» **Problem to work on**
Below is a block of records; reproduce all of them exactly and leave out any pictures.

─── Study material ───

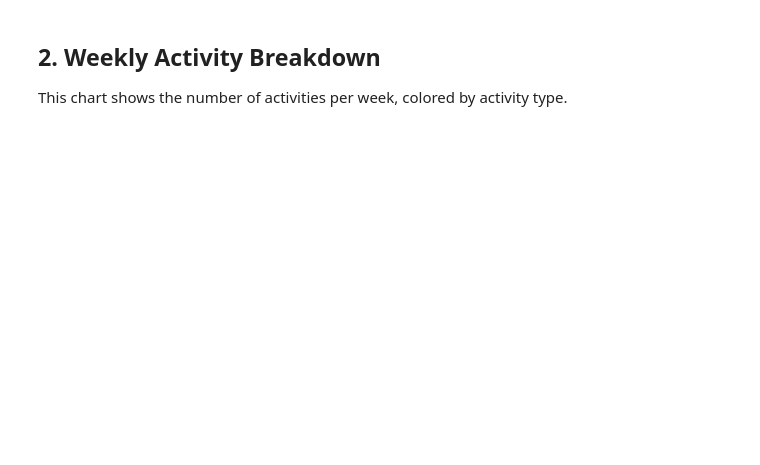
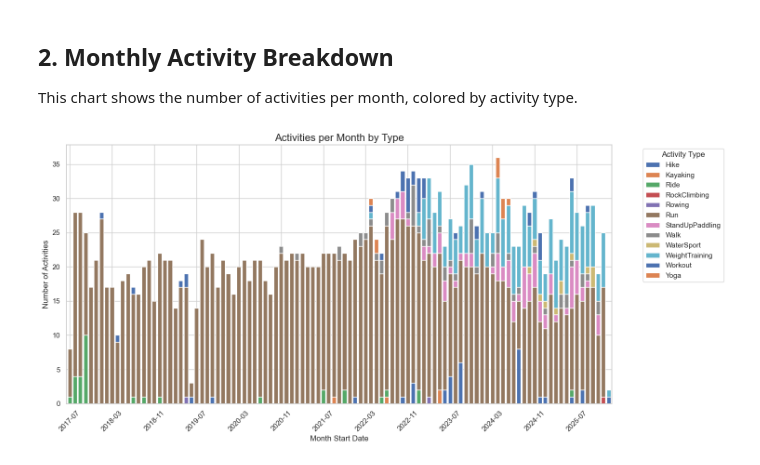
Before and after one commit to enanale/stridestats, a Jupyter notebook: notebooks/01_Activities_Overview.ipynb, the cells around one changed output. Saved outputs shown, nothing was run; the diff lists cells and outputs as text; code cells hidden in the pictures; blank space fills up the shorter version.

Commit message:
Add monthly mileage breakdown visualization to Activities Overview notebook

```diff
--- a/notebooks/01_Activities_Overview.ipynb
+++ b/notebooks/01_Activities_Overview.ipynb
@@ -22,8 +22,8 @@ else:
     df = pd.read_parquet(data_path)
     df['start_date'] = pd.to_datetime(df['start_date'])
 
-    # Create a 'Week' column (using Monday as start)
-    df['week_start'] = df['start_date'].dt.to_period('W').dt.start_time
+    # Create a 'Month' column (using start of month)
+    df['month_start'] = df['start_date'].dt.to_period('M').dt.start_time
 
     print(f"Loaded {len(df)} activities.")
     display(df.head())
@@ -34,26 +38,29 @@ UserWarning: Converting to PeriodArray/Index representation will drop timezone i
 # %% [markdown]
-## 2. Weekly Activity Breakdown
-This chart shows the number of activities per week, colored by activity type.
+## 2. Monthly Activity Breakdown
+This chart shows the number of activities per month, colored by activity type.
 # %%
 if 'df' in locals():
-    # Group by week and type
-    weekly_summary = df.groupby(['week_start', 'type']).size().unstack(fill_value=0)
+    # Group by month and type
+    monthly_summary = df.groupby(['month_start', 'type']).size().unstack(fill_value=0)
 
     # Plot
     plt.figure(figsize=(15, 7))
-    weekly_summary.plot(kind='bar', stacked=True, ax=plt.gca(), width=0.8)
+    monthly_summary.plot(kind='bar', stacked=True, ax=plt.gca(), width=0.8)
 
-    plt.title("Activities per Week by Type", fontsize=16)
-    plt.xlabel("Week Start Date", fontsize=12)
+    plt.title("Activities per Month by Type", fontsize=16)
+    plt.xlabel("Month Start Date", fontsize=12)
     plt.ylabel("Number of Activities", fontsize=12)
 
-    # Format X-axis to show dates nicely
-    labels = [d.strftime('%Y-%m-%d') for d in weekly_summary.index]
-    n = max(1, len(labels) // 10)
+    # Format X-axis to show dates nicely (YYYY-MM)
+    labels = [d.strftime('%Y-%m') for d in monthly_summary.index]
+    # Adjust spacing if there are many years
+    n = max(1, len(labels) // 12)  # Show ~1 label per year roughly
     plt.xticks(ticks=range(0, len(labels), n), labels=labels[::n], rotation=45)
 
     plt.legend(title="Activity Type", bbox_to_anchor=(1.05, 1), loc='upper left')
     plt.tight_layout()
     plt.show()
 else:
     print("Dataframe 'df' not loaded.")
+# %% [output]
+[figure, added]
```
Also changed, not shown: parts of 5 cells of this notebook.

───

» **Reply**
Before and after one commit to enanale/stridestats, a Jupyter notebook: notebooks/01_Activities_Overview.ipynb, the cells around one changed output. Saved outputs shown, nothing was run; the diff lists cells and outputs as text; code cells hidden in the pictures; blank space fills up the shorter version.

Commit message:
Add monthly mileage breakdown visualization to Activities Overview notebook

```diff
--- a/notebooks/01_Activities_Overview.ipynb
+++ b/notebooks/01_Activities_Overview.ipynb
@@ -22,8 +22,8 @@ else:
     df = pd.read_parquet(data_path)
     df['start_date'] = pd.to_datetime(df['start_date'])
 
-    # Create a 'Week' column (using Monday as start)
-    df['week_start'] = df['start_date'].dt.to_period('W').dt.start_time
+    # Create a 'Month' column (using start of month)
+    df['month_start'] = df['start_date'].dt.to_period('M').dt.start_time
 
     print(f"Loaded {len(df)} activities.")
     display(df.head())
@@ -34,26 +38,29 @@ UserWarning: Converting to PeriodArray/Index representation will drop timezone i
 # %% [markdown]
-## 2. Weekly Activity Breakdown
-This chart shows the number of activities per week, colored by activity type.
+## 2. Monthly Activity Breakdown
+This chart shows the number of activities per month, colored by activity type.
 # %%
 if 'df' in locals():
-    # Group by week and type
-    weekly_summary = df.groupby(['week_start', 'type']).size().unstack(fill_value=0)
+    # Group by month and type
+    monthly_summary = df.groupby(['month_start', 'type']).size().unstack(fill_value=0)
 
     # Plot
     plt.figure(figsize=(15, 7))
-    weekly_summary.plot(kind='bar', stacked=True, ax=plt.gca(), width=0.8)
+    monthly_summary.plot(kind='bar', stacked=True, ax=plt.gca(), width=0.8)
 
-    plt.title("Activities per Week by Type", fontsize=16)
-    plt.xlabel("Week Start Date", fontsize=12)
+    plt.title("Activities per Month by Type", fontsize=16)
+    plt.xlabel("Month Start Date", fontsize=12)
     plt.ylabel("Number of Activities", fontsize=12)
 
-    # Format X-axis to show dates nicely
-    labels = [d.strftime('%Y-%m-%d') for d in weekly_summary.index]
-    n = max(1, len(labels) // 10)
+    # Format X-axis to show dates nicely (YYYY-MM)
+    labels = [d.strftime('%Y-%m') for d in monthly_summary.index]
+    # Adjust spacing if there are many years
+    n = max(1, len(labels) // 12)  # Show ~1 label per year roughly
     plt.xticks(ticks=range(0, len(labels), n), labels=labels[::n], rotation=45)
 
     plt.legend(title="Activity Type", bbox_to_anchor=(1.05, 1), loc='upper left')
     plt.tight_layout()
     plt.show()
 else:
     print("Dataframe 'df' not loaded.")
+# %% [output]
+[figure, added]
```
Also changed, not shown: parts of 5 cells of this notebook.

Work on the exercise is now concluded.